Problem details:
This exercise calls for every record to be set down exactly.

─── Dataset entries ───

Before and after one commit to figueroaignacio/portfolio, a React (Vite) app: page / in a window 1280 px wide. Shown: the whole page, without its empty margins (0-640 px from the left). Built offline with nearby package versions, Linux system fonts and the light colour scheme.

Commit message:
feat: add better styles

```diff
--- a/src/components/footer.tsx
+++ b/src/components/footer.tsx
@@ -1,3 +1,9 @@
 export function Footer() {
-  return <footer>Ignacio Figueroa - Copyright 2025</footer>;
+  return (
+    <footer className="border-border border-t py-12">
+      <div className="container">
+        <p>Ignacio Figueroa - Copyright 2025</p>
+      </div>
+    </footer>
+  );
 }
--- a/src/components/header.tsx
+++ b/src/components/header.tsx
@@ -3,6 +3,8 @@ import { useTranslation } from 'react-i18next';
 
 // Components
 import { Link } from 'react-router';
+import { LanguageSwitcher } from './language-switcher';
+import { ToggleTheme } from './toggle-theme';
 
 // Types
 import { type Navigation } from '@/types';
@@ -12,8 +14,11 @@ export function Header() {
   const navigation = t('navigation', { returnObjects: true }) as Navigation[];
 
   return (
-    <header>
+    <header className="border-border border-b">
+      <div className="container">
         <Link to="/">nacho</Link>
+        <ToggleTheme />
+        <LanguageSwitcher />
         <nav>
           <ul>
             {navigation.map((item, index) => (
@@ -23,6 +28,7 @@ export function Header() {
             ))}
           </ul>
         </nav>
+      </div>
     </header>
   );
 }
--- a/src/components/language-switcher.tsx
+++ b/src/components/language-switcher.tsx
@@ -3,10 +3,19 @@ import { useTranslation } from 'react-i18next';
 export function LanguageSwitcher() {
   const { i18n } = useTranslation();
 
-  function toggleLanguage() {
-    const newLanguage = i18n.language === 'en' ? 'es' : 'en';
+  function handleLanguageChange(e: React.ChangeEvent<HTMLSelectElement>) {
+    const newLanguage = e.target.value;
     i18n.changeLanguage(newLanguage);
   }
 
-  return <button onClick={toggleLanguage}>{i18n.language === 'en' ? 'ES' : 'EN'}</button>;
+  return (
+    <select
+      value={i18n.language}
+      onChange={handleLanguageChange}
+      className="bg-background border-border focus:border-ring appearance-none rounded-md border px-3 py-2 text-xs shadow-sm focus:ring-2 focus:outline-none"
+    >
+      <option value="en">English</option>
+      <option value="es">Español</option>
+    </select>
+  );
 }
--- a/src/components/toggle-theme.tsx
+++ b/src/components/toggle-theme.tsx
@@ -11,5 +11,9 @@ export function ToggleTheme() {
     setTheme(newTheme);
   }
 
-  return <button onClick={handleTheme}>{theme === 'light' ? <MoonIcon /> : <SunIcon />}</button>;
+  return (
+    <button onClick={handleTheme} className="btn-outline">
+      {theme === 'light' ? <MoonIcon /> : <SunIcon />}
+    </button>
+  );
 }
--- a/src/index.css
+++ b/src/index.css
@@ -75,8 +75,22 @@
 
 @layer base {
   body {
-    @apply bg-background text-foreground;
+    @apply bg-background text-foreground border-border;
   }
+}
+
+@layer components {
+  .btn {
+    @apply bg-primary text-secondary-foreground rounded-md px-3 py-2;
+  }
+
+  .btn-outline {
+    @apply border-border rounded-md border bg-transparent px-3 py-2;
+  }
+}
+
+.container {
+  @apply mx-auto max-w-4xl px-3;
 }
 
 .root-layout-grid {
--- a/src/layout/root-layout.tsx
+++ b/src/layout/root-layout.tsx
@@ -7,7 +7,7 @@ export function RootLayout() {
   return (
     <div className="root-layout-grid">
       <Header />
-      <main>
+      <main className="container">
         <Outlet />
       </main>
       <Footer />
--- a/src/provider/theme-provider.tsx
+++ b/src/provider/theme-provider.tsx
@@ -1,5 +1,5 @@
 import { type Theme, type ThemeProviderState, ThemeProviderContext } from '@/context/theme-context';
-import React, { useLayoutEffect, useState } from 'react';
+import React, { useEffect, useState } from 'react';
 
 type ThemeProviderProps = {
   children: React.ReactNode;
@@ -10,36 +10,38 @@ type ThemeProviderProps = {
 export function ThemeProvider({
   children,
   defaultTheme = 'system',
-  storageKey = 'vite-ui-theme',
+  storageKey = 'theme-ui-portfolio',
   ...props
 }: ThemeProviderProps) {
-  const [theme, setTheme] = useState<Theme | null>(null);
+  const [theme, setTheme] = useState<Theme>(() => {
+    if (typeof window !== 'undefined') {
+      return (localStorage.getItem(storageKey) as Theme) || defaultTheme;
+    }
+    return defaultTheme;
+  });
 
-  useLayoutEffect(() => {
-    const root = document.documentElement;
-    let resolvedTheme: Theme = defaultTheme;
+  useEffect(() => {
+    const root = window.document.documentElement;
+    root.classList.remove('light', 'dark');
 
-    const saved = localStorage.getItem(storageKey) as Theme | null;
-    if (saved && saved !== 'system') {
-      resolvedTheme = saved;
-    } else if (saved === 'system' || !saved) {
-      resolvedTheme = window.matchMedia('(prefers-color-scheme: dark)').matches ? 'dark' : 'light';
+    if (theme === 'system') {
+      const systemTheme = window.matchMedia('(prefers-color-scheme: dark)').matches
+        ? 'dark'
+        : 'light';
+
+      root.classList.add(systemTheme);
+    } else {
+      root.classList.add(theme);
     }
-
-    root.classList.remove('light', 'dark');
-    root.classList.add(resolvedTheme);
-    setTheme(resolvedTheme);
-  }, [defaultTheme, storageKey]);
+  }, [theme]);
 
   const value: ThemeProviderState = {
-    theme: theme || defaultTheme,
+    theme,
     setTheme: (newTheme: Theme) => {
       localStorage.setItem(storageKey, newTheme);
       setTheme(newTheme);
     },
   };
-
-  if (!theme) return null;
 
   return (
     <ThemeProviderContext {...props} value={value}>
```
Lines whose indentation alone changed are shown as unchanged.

───

The completed task:
Before and after one commit to figueroaignacio/portfolio, a React (Vite) app: page / in a window 1280 px wide. Shown: the whole page, without its empty margins (0-640 px from the left). Built offline with nearby package versions, Linux system fonts and the light colour scheme.

Commit message:
feat: add better styles

```diff
--- a/src/components/footer.tsx
+++ b/src/components/footer.tsx
@@ -1,3 +1,9 @@
 export function Footer() {
-  return <footer>Ignacio Figueroa - Copyright 2025</footer>;
+  return (
+    <footer className="border-border border-t py-12">
+      <div className="container">
+        <p>Ignacio Figueroa - Copyright 2025</p>
+      </div>
+    </footer>
+  );
 }
--- a/src/components/header.tsx
+++ b/src/components/header.tsx
@@ -3,6 +3,8 @@ import { useTranslation } from 'react-i18next';
 
 // Components
 import { Link } from 'react-router';
+import { LanguageSwitcher } from './language-switcher';
+import { ToggleTheme } from './toggle-theme';
 
 // Types
 import { type Navigation } from '@/types';
@@ -12,8 +14,11 @@ export function Header() {
   const navigation = t('navigation', { returnObjects: true }) as Navigation[];
 
   return (
-    <header>
+    <header className="border-border border-b">
+      <div className="container">
         <Link to="/">nacho</Link>
+        <ToggleTheme />
+        <LanguageSwitcher />
         <nav>
           <ul>
             {navigation.map((item, index) => (
@@ -23,6 +28,7 @@ export function Header() {
             ))}
           </ul>
         </nav>
+      </div>
     </header>
   );
 }
--- a/src/components/language-switcher.tsx
+++ b/src/components/language-switcher.tsx
@@ -3,10 +3,19 @@ import { useTranslation } from 'react-i18next';
 export function LanguageSwitcher() {
   const { i18n } = useTranslation();
 
-  function toggleLanguage() {
-    const newLanguage = i18n.language === 'en' ? 'es' : 'en';
+  function handleLanguageChange(e: React.ChangeEvent<HTMLSelectElement>) {
+    const newLanguage = e.target.value;
     i18n.changeLanguage(newLanguage);
   }
 
-  return <button onClick={toggleLanguage}>{i18n.language === 'en' ? 'ES' : 'EN'}</button>;
+  return (
+    <select
+      value={i18n.language}
+      onChange={handleLanguageChange}
+      className="bg-background border-border focus:border-ring appearance-none rounded-md border px-3 py-2 text-xs shadow-sm focus:ring-2 focus:outline-none"
+    >
+      <option value="en">English</option>
+      <option value="es">Español</option>
+    </select>
+  );
 }
--- a/src/components/toggle-theme.tsx
+++ b/src/components/toggle-theme.tsx
@@ -11,5 +11,9 @@ export function ToggleTheme() {
     setTheme(newTheme);
   }
 
-  return <button onClick={handleTheme}>{theme === 'light' ? <MoonIcon /> : <SunIcon />}</button>;
+  return (
+    <button onClick={handleTheme} className="btn-outline">
+      {theme === 'light' ? <MoonIcon /> : <SunIcon />}
+    </button>
+  );
 }
--- a/src/index.css
+++ b/src/index.css
@@ -75,8 +75,22 @@
 
 @layer base {
   body {
-    @apply bg-background text-foreground;
+    @apply bg-background text-foreground border-border;
   }
+}
+
+@layer components {
+  .btn {
+    @apply bg-primary text-secondary-foreground rounded-md px-3 py-2;
+  }
+
+  .btn-outline {
+    @apply border-border rounded-md border bg-transparent px-3 py-2;
+  }
+}
+
+.container {
+  @apply mx-auto max-w-4xl px-3;
 }
 
 .root-layout-grid {
--- a/src/layout/root-layout.tsx
+++ b/src/layout/root-layout.tsx
@@ -7,7 +7,7 @@ export function RootLayout() {
   return (
     <div className="root-layout-grid">
       <Header />
-      <main>
+      <main className="container">
         <Outlet />
       </main>
       <Footer />
--- a/src/provider/theme-provider.tsx
+++ b/src/provider/theme-provider.tsx
@@ -1,5 +1,5 @@
 import { type Theme, type ThemeProviderState, ThemeProviderContext } from '@/context/theme-context';
-import React, { useLayoutEffect, useState } from 'react';
+import React, { useEffect, useState } from 'react';
 
 type ThemeProviderProps = {
   children: React.ReactNode;
@@ -10,36 +10,38 @@ type ThemeProviderProps = {
 export function ThemeProvider({
   children,
   defaultTheme = 'system',
-  storageKey = 'vite-ui-theme',
+  storageKey = 'theme-ui-portfolio',
   ...props
 }: ThemeProviderProps) {
-  const [theme, setTheme] = useState<Theme | null>(null);
+  const [theme, setTheme] = useState<Theme>(() => {
+    if (typeof window !== 'undefined') {
+      return (localStorage.getItem(storageKey) as Theme) || defaultTheme;
+    }
+    return defaultTheme;
+  });
 
-  useLayoutEffect(() => {
-    const root = document.documentElement;
-    let resolvedTheme: Theme = defaultTheme;
+  useEffect(() => {
+    const root = window.document.documentElement;
+    root.classList.remove('light', 'dark');
 
-    const saved = localStorage.getItem(storageKey) as Theme | null;
-    if (saved && saved !== 'system') {
-      resolvedTheme = saved;
-    } else if (saved === 'system' || !saved) {
-      resolvedTheme = window.matchMedia('(prefers-color-scheme: dark)').matches ? 'dark' : 'light';
+    if (theme === 'system') {
+      const systemTheme = window.matchMedia('(prefers-color-scheme: dark)').matches
+        ? 'dark'
+        : 'light';
+
+      root.classList.add(systemTheme);
+    } else {
+      root.classList.add(theme);
     }
-
-    root.classList.remove('light', 'dark');
-    root.classList.add(resolvedTheme);
-    setTheme(resolvedTheme);
-  }, [defaultTheme, storageKey]);
+  }, [theme]);
 
   const value: ThemeProviderState = {
-    theme: theme || defaultTheme,
+    theme,
     setTheme: (newTheme: Theme) => {
       localStorage.setItem(storageKey, newTheme);
       setTheme(newTheme);
     },
   };
-
-  if (!theme) return null;
 
   return (
     <ThemeProviderContext {...props} value={value}>
```
Lines whose indentation alone changed are shown as unchanged.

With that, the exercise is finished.